BARTON COUNTY, Kan. (KSNW) – Thursday marks six months since an EF-3 tornado ripped through Barton County, destroying several homes and damaging anything in its path.
Dan and Joyce Wapelhorst and their daughter rushed to the shelter, narrowly missing the tornado. When they came out, they found their home destroyed.
“He told me and Katie that there’s nothing left. We thought he meant the garden. He said ‘No, nothing anywhere is left,’” recalled Joyce.
As the two sat together on a brand new couch, in their brand new home, they can’t help but remember the day they almost lost their lives.
RELATED LINK | Tornadoes rip through Barton County causing damage
“The big thing is the wind,” said Joyce. “You hear noises and you’re like ‘Oh my god, is it coming again?’”
The days and months go by, but it doesn’t get any easier for the two.
“I get through it in the daytime alright,” said Dan, “But when I go to bed then I think about what all happened and what we all lost. It’s hard.
Even after losing everything, the Wapelhorsts didn’t think twice about where they were going to live next. The couple chose to rebuild their lives right where they were almost taken – about seven miles west of Great Bend, in rural Barton County.
“This has been our home for 37 years,” Joyce explained.
“Been mine for about 70 years,” added Dan.
The tornado destroyed Dan’s childhood home, and for seven weeks, they lived in a family member’s camper. Joyce described it as “no easy task.”
RELATED LINK | Slow progress keeps tornado survivors positive
It wasn’t long until they found a new home on a lot out in Hays. Their family helped with the prep work, putting in foundation and concrete. After two weeks, the home made its way to Barton County, ready for its new owners.
“We have a brand new house, brand new furniture, and it’s still not home,” Joyce Wapelhorst
Dan said he was glad they were finally going to live inside a house.
He quickly started working on making the new home feel like “home.”
Walking through his garden that was once destroyed, Dan showed off all the fruits and vegetables he replanted. The tornado helped him plant lettuce too.
“It just scattered the seed all over and they’re just coming up everywhere,” he said.
Dan also built a shop behind the garage.
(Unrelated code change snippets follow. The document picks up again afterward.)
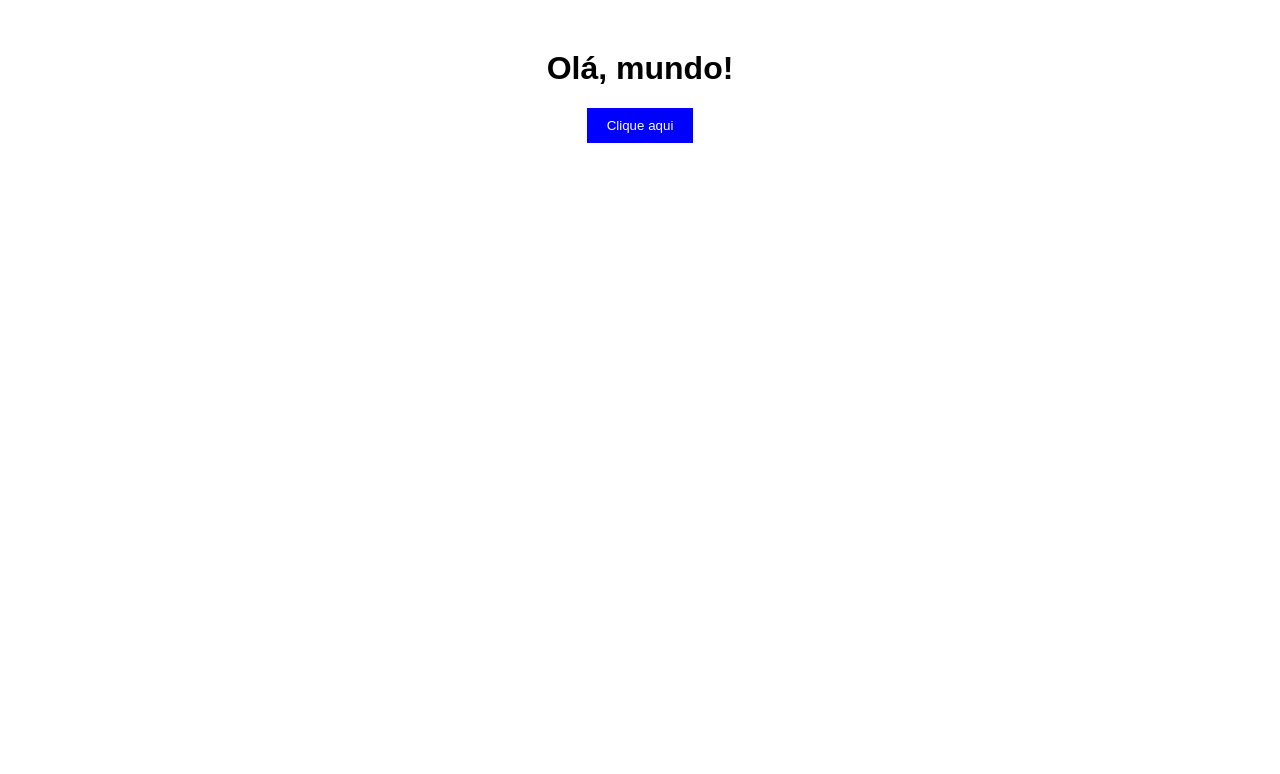
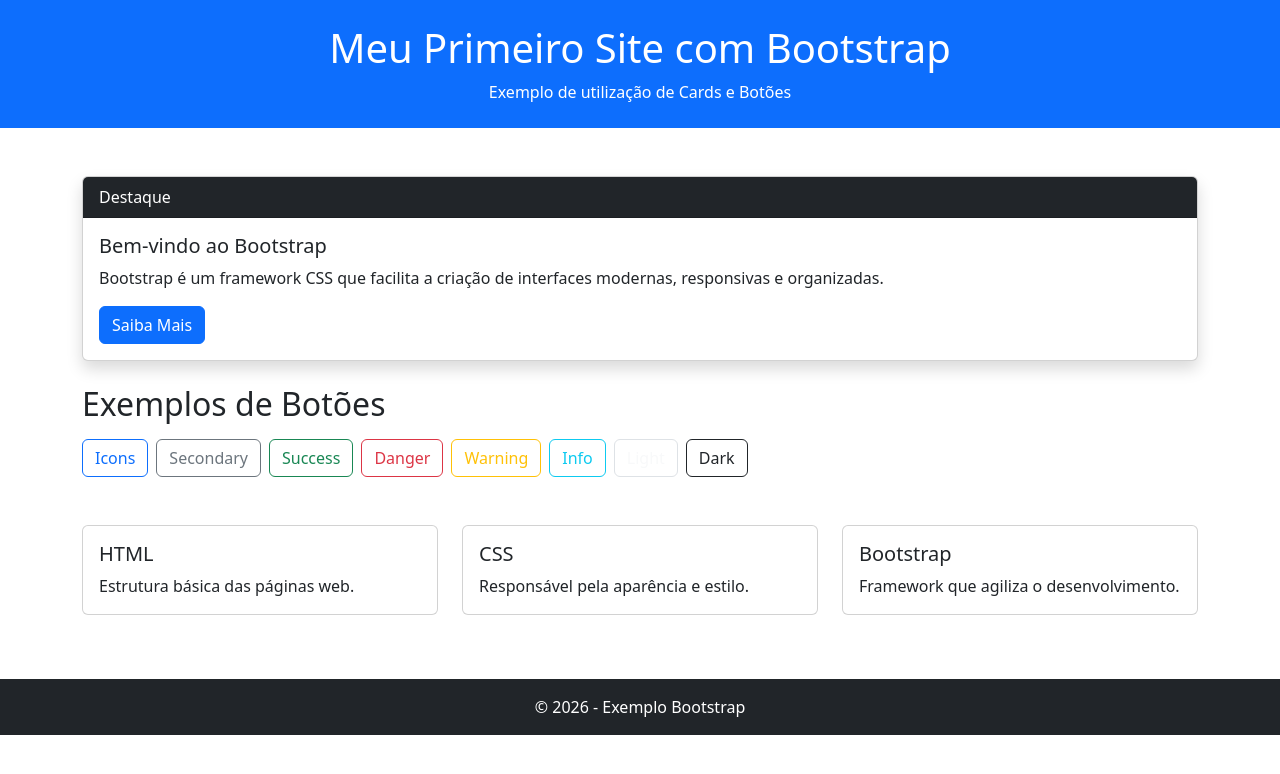
Before and after one commit to mellanymarafigo-prog/docemel.github.io, a plain HTML site: page index.html in a window 1280 px wide. Drawn offline with nearby package versions, Linux system fonts and the light colour scheme.

Commit message:
Update index.html

```diff
--- a/index.html
+++ b/index.html
@@ -1,20 +1,136 @@
-<!DOCTYPE html> <!-- Define o tipo do documento como HTML5 -->
-<html lang="pt-br"> <!-- Início do HTML e idioma português do Brasil -->
+<!DOCTYPE html>
+<html lang="pt-BR">
+<head>
+    <meta charset="UTF-8">
+    <meta name="viewport" content="width=device-width, initial-scale=1.0">
 
-<head> <!-- Cabeçalho do site -->
-    <meta charset="UTF-8"> <!-- Define a codificação de caracteres -->
-    <title>Projeto Base</title> <!-- Título da aba do navegador -->
+    <!-- Bootstrap CSS -->
+    <link href="https://cdn.jsdelivr.net/npm/bootstrap@5.3.8/dist/css/bootstrap.min.css" rel="stylesheet">
 
-    <link rel="stylesheet" type="text/css" href="style.css"> <!-- Conecta o arquivo CSS -->
+    <!-- Favicon -->
+    <link rel="icon" type="image/png" href="favicon.png">
+
+    <title>Exemplo Bootstrap</title>
 </head>
+<body>
 
-<body> <!-- Corpo visível do site -->
+    <!-- Cabeçalho -->
+    <header class="bg-primary text-white text-center py-4">
+        <h1>Meu Primeiro Site com Bootstrap</h1>
+        <p class="mb-0">Exemplo de utilização de Cards e Botões</p>
+    </header>
 
-    <h1>Olá, mundo!</h1> <!-- Título principal da página -->
+    <!-- Conteúdo Principal -->
+    <main class="container mt-5">
 
-    <button id="botao">Clique aqui</button> <!-- Botão com identificador -->
+        <!-- Card -->
+        <div class="card shadow mb-4">
+            <div class="card-header bg-dark text-white">
+                Destaque
+            </div>
 
-    <script src="script.js"></script> <!-- Conecta o arquivo JavaScript -->
+            <div class="card-body">
+                <h5 class="card-title">Bem-vindo ao Bootstrap</h5>
+
+                <p class="card-text">
+                    Bootstrap é um framework CSS que facilita a criação
+                    de interfaces modernas, responsivas e organizadas.
+                </p>
+
+                <a href="#" class="btn btn-primary">
+                    Saiba Mais
+                </a>
+            </div>
+        </div>
+
+        <!-- Botões -->
+        <h2 class="mb-3">Exemplos de Botões</h2>
+
+        <div class="d-flex flex-wrap gap-2">
+
+            <a href="icons.html" class="btn btn-outline-primary">
+                Icons
+            </a>
+
+            <button type="button" class="btn btn-outline-secondary">
+                Secondary
+            </button>
+
+            <button type="button" class="btn btn-outline-success">
+                Success
+            </button>
+
+            <button type="button" class="btn btn-outline-danger">
+                Danger
+            </button>
+
+            <button type="button" class="btn btn-outline-warning">
+                Warning
+            </button>
+
+            <button type="button" class="btn btn-outline-info">
+                Info
+            </button>
+
+            <button type="button" class="btn btn-outline-light border">
+                Light
+            </button>
+
+            <button type="button" class="btn btn-outline-dark">
+                Dark
+            </button>
+
+        </div>
+
+        <!-- Cards em Colunas -->
+        <div class="row mt-5">
+
+            <div class="col-md-4 mb-3">
+                <div class="card h-100">
+                    <div class="card-body">
+                        <h5 class="card-title">HTML</h5>
+                        <p class="card-text">
+                            Estrutura básica das páginas web.
+                        </p>
+                    </div>
+                </div>
+            </div>
+
+            <div class="col-md-4 mb-3">
+                <div class="card h-100">
+                    <div class="card-body">
+                        <h5 class="card-title">CSS</h5>
+                        <p class="card-text">
+                            Responsável pela aparência e estilo.
+                        </p>
+                    </div>
+                </div>
+            </div>
+
+            <div class="col-md-4 mb-3">
+                <div class="card h-100">
+                    <div class="card-body">
+                        <h5 class="card-title">Bootstrap</h5>
+                        <p class="card-text">
+                            Framework que agiliza o desenvolvimento.
+                        </p>
+                    </div>
+                </div>
+            </div>
+
+        </div>
+
+    </main>
+
+    <!-- Rodapé -->
+    <footer class="bg-dark text-white text-center py-3 mt-5">
+        <p class="mb-0">
+            © 2026 - Exemplo Bootstrap
+        </p>
+    </footer>
+
+    <!-- Bootstrap JS -->
+    <script src="https://cdn.jsdelivr.net/npm/bootstrap@5.3.8/dist/js/bootstrap.bundle.min.js"></script>
+
 </body>
-
-</html> <!-- Fim do HTML -->
+</html>
```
If he’s not working on his garden, he could be found in there.
Do you know who else you can find in there?
Sleeping peacefully on his bed, sitting on top of the wooden beams in the garage, you’ll find Rascal — the Wapelhorsts’ cat that went missing after the tornado hit. Dan looked everywhere for Rascal before finally giving up.
“About 10 days later, he was sitting out there on that rock by the pond out there, and here he come walking up,” Dan said with a smile on his face. “I just couldn’t believe it that he was alive, and he didn’t have a scratch on him.”
The transition into the new home hasn’t been as easy for Joyce.
“We have a brand new house, brand new furniture, and it’s still not home,” she said.
Although the days don’t get any easier, she shared that her grandson gets her through each day. He visits and helps grandma and grandpa.
“We tried to have him dig that pipe out of that dirt pile,” said Dan.
According to the Wapelhorsts, volunteers helped and continue to help them recover from the tornado.
“You just couldn’t believe the good people out there,” Dan said. “Don’t even know some of them and they come wanna do something.”
RELATED LINK | Cross left untouched by tornado near Great Bend
Joyce pulled out an envelope of pictures of the tornado aftermath. The two looked at the pictures and said they can only feel thankful – thankful that they’re alive.
It may be a new chapter for the two, but as they turn the pages together, that’s all they need to feel at “home.”
“As long as I know he’s okay,” said Joyce. “I’m okay.”